“Day of the Dog” begins as a comedy, with small and somewhat funny problems being realized, until the second act when more serious things are unearthed between Paul (Steve Isom) and Julianne (Michelle Hand).
Isom’s transformation through the play — from a weak male partner to a strong, overpowering force — is incredible. He is fully believable in the role, with every action seeming justiﬁed even while the character is shocking and unpredictable.
Hand transforms as well, but in the opposite direction. Her metamorphosis from powerful matriarch to vulnerable victim is fully ﬂeshed out, and she and Isom play off each other extremely well.
Meanwhile Jason Grubbe, who plays the Russian Canine Relations Specialist, acts as a buoy between husband and wife. A neutral party, he is a vessel through which the audience can more clearly see the true nature of these two people.

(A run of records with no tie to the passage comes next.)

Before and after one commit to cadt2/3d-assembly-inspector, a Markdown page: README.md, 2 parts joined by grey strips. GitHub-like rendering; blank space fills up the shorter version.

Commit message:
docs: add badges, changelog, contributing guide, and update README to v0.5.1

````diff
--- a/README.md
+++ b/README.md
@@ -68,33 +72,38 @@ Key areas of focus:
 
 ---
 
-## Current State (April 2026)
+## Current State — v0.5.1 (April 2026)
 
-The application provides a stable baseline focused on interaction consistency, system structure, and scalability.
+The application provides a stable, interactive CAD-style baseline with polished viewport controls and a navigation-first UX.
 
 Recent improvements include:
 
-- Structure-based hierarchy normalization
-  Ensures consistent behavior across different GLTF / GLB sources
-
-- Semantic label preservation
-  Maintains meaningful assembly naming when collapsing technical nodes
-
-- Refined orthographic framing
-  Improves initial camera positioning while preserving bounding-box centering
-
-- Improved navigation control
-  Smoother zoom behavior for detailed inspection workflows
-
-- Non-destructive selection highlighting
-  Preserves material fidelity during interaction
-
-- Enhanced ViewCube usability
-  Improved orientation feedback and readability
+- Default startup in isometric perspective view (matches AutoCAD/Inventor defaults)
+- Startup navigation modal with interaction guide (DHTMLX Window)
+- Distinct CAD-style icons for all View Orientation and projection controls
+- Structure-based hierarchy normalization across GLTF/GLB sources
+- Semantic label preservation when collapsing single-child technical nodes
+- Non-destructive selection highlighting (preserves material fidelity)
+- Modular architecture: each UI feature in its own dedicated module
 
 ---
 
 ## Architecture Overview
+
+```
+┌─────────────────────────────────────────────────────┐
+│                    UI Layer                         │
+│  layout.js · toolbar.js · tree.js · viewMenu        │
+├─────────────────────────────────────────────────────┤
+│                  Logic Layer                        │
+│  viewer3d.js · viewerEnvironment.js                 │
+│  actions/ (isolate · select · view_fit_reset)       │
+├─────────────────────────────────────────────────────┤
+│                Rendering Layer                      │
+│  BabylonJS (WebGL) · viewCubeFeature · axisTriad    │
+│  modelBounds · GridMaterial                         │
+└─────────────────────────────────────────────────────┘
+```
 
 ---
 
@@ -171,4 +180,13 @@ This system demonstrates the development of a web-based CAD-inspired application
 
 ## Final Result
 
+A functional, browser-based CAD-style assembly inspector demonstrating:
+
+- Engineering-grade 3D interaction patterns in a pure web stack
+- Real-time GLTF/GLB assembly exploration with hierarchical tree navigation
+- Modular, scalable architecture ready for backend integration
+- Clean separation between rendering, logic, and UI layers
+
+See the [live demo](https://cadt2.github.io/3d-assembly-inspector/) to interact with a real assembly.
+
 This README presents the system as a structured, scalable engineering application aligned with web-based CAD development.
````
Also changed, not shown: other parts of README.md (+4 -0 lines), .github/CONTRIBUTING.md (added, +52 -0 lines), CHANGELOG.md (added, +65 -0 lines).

Both Christie Johnston’s set and Teresa Doggett’s costumes further aid in this play about a family who desperately wants to be perfect and a family that really is not. The set is bright yellow, with matching furniture and tranquil photos. The costumes for Paul and Julianne are bright pastels, as if they are presenting their happiness and togetherness to the rest of the world.
However, the characters presented in “Day of the Dog” are not memorable or surprising. Paul and Julianne are capable of terrible deeds, but when they confess their crimes it is not moving or compelling. By the end, Paul and Julianne had touched on almost everything that could possibly go wrong with a marriage — from alienation to overworking to abuse — and eventually it grew tiresome for the theatergoers.
But the wonderful thing about Damiano’s script is that the audience is never quite sure whom to support. Both Paul and Julianne are to blame and nothing is black and white. Instead of deﬁning a bully and a victim, Damiano presents two people who are equally responsible for the decline of their marriage, and lays all of their problems out for the audience to see.
In a way, “Day of the Dog” is like a game of tug-of-war — there are little shifts between two people pulling with all of their might. It is only at the end that it is apparent who will fall, and whether they will choose to get back up.
“Day of the Dog” is playing at 59E59 Theaters, 59 East 59th St., through March 30.
A version of this article appeared in the Tuesday, March 25 print edition. Sarah Nichols is a staff writer. Email her at firstname.lastname@example.org.